Boise energy company infighting leads to company’s demise, lawsuit
Published: December 20,2012
An energy-efficient lighting startup in Boise imploded in less than two years, and a contentious falling-out among partners has led to a lawsuit.
Viridis Energy Solutions was set up in 2010 to provide lighting that would reduce energy costs for buildings. According to a lawsuit filed Dec. 7 in Ada County district court, about 19 months later the managing member of the company, Nadina Gillette, and the biggest investor, Adam Grad, started leveling accusations at one another over misspent company funds and unfulfilled promises.
Gillette, who had a 20 percent stake in the company, is suing Grad for unpaid wages, defamation and damage to her personal credit. Another Viridis employee, Dale Finlay, is also suing for unpaid wages.
Gillette was forced out of her management position by Grad in September 2011, when Grad and a Small Business Development counselor, Rick Vycital, accused Gillette of embezzling company funds, the lawsuit states. Vycital is not named as a defendant.
“Vycital also threatened Ms. Gillette stating that she was facing jail time,” the lawsuit states.
Gillette was never charged with a crime.
On the same day, Grad and Vycital took Gillette off the business accounts of Viridis at D.L. Evans bank, again accusing her of embezzlement in front of bank employees, the lawsuit alleges.
Gillette, in turn, has accused Grad of misappropriating company funds by giving free samples worth tens of thousands of dollars to friends and colleagues, hiring an assistant with company funds without approval by anyone else in the company, and using the company expense credit card for personal benefit.
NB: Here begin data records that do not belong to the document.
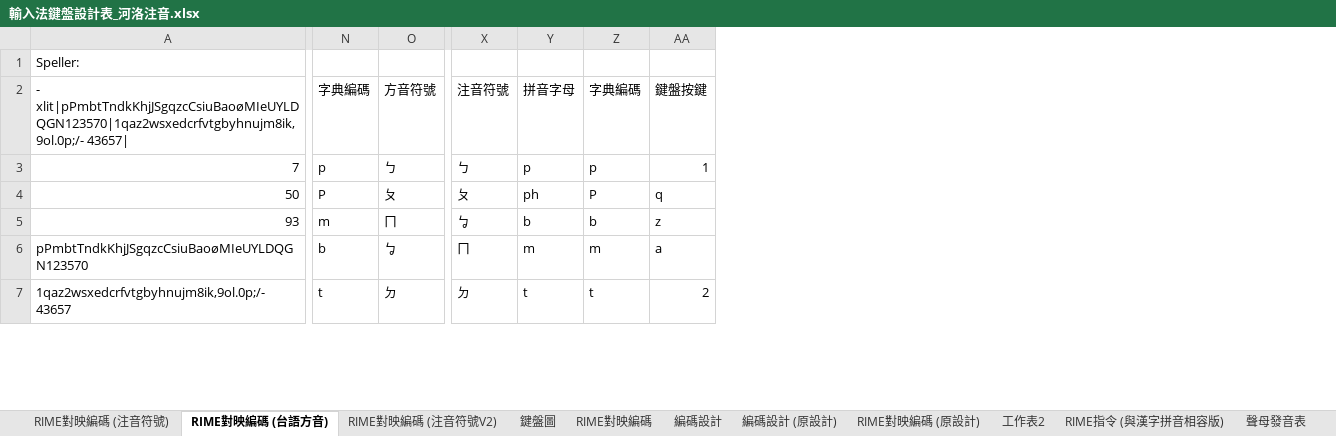
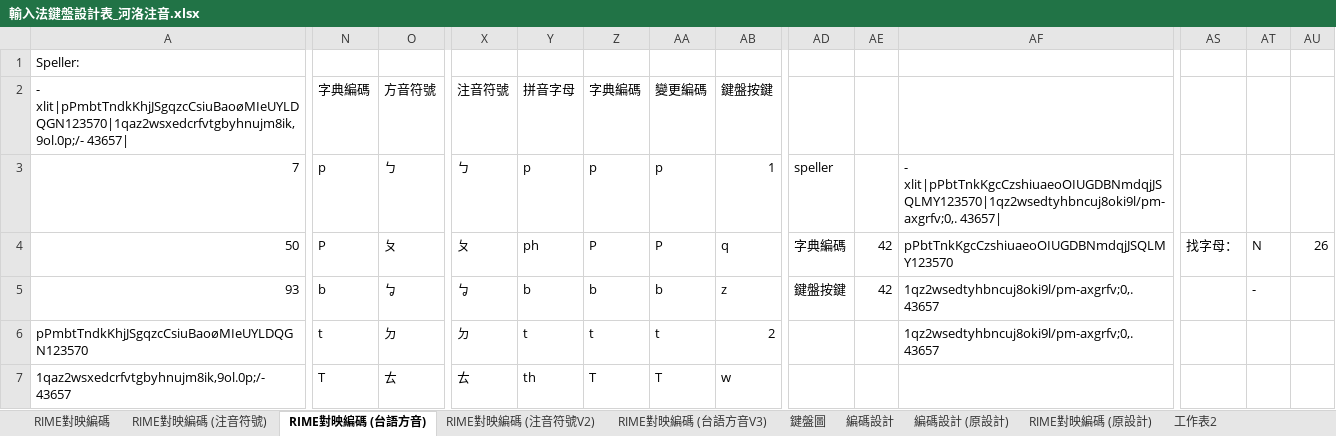
Before and after one commit to AlanJui/rime-tlpa, an Excel workbook: docs/輸入法鍵盤設計表_河洛注音.xlsx, sheet RIME對映編碼 (台語方音), drawn as a sheet; only a part is shown, gaps mark what is left out; values as stored, in another font and other column widths than the file's, no cell formats; charts and pictures and table styles not drawn; addresses are those after the commit; the diff covers the shown part only; the diff names each change by its address in the sheet, - before the commit and + after, or states it on an @@ line.

```diff
--- a/docs/輸入法鍵盤設計表_河洛注音.xlsx (sheet RIME對映編碼 (台語方音))
+++ b/docs/輸入法鍵盤設計表_河洛注音.xlsx (sheet RIME對映編碼 (台語方音))
+sheet tab: RIME對映編碼 (台語方音V3)
@@ sheet tab order changed: RIME對映編碼 | RIME對映編碼 (注音符號) | RIME對映編碼 (台語方音) | RIME對映編碼 (注音符號V2) | RIME對映編碼 (台語方音V3) | 鍵盤圖 | 編碼設計 | 編碼設計 (原設計) | RIME對映編碼 (原設計) | 工作表2 @@
+column AA, rows 2-7: 變更編碼 | p | P | b | t | T
+column AD, rows 3-5: speller | 字典編碼 | 鍵盤按鍵
+column AE, rows 4-5: 42 | 42
+column AF, rows 3-6: - xlit|pPbtTnkKgcCzshiuaeoOIUGDBNmdqjJSQLMY123570|1qz2wsedtyhbncuj8oki9l/pm-axgrfv;0,. 43657| | pPbtTnkKgcCzshiuaeoOIUGDBNmdqjJSQLMY123570 | 1qz2wsedtyhbncuj8oki9l/pm-axgrfv;0,. 43657 | 1qz2wsedtyhbncuj8oki9l/pm-axgrfv;0,. 43657
+column AS, row 4: 找字母：
+column AT, rows 4-5: N | -
+column AU, row 4: 26
-N5: m
+N5: b
-O5: ㄇ
+O5: ㆠ
-N6: b
+N6: t
-O6: ㆠ
+O6: ㄉ
-X6: ㄇ
+X6: ㄉ
-Y6: m
+Y6: t
-Z6: m
+Z6: t
-AB6: a
+AB6: 2
-N7: t
+N7: T
-O7: ㄉ
+O7: ㄊ
-X7: ㄉ
+X7: ㄊ
-Y7: t
+Y7: th
-Z7: t
+Z7: T
-AB7: 2
+AB7: w
```
Also changed, not shown: 13 added rows, 12 removed rows, 13 added columns and 231 edited cells elsewhere in this sheet, sheet RIME對映編碼, cell formats, formulas that keep their value, charts or pictures, 3 other files.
Grad declined to comment on the litigation.
Further, Gillette and Finlay claim that Grad never paid them for their work, which the lawsuit states was to be $6,000 per month for Gillette and $2,500 a month for Finlay.
The partners also had issues with company operating capital. Gillette alleges that Grad never paid in the full $250,000 investment that was to make him a partner with 55 percent share of the company, which made it difficult for Viridis to pay its bills.
Following Gillette’s expulsion from the bank account, outstanding bills and taxes have not been paid by the company, the lawsuit states, causing bill collectors to come after Gillette and affect her personal credit.
“From October 10, 2011 until the filing (of the lawsuit), Ms. Gillette has received collection calls, registered letters, and collection letters due to Grad’s failure and refusal to maintain and manage Viridis’ finances as promised,” the lawsuit states.
Gillette and Finlay’s attorney, Kim Trout, said in an interview that Gillette was not listed as a guarantor on any of the company’s loans. Still, he states in the lawsuit, creditors have targeted her as the managing member of the company.
Gillette formally resigned from the company in October 2011. Grad, in his LinkedIn profile, states he stopped being CEO of the company in September 2011.
The lawsuit is asking for an unspecified amount of lost wages and damages. It also requests $20,000 in attorney fees from Grad.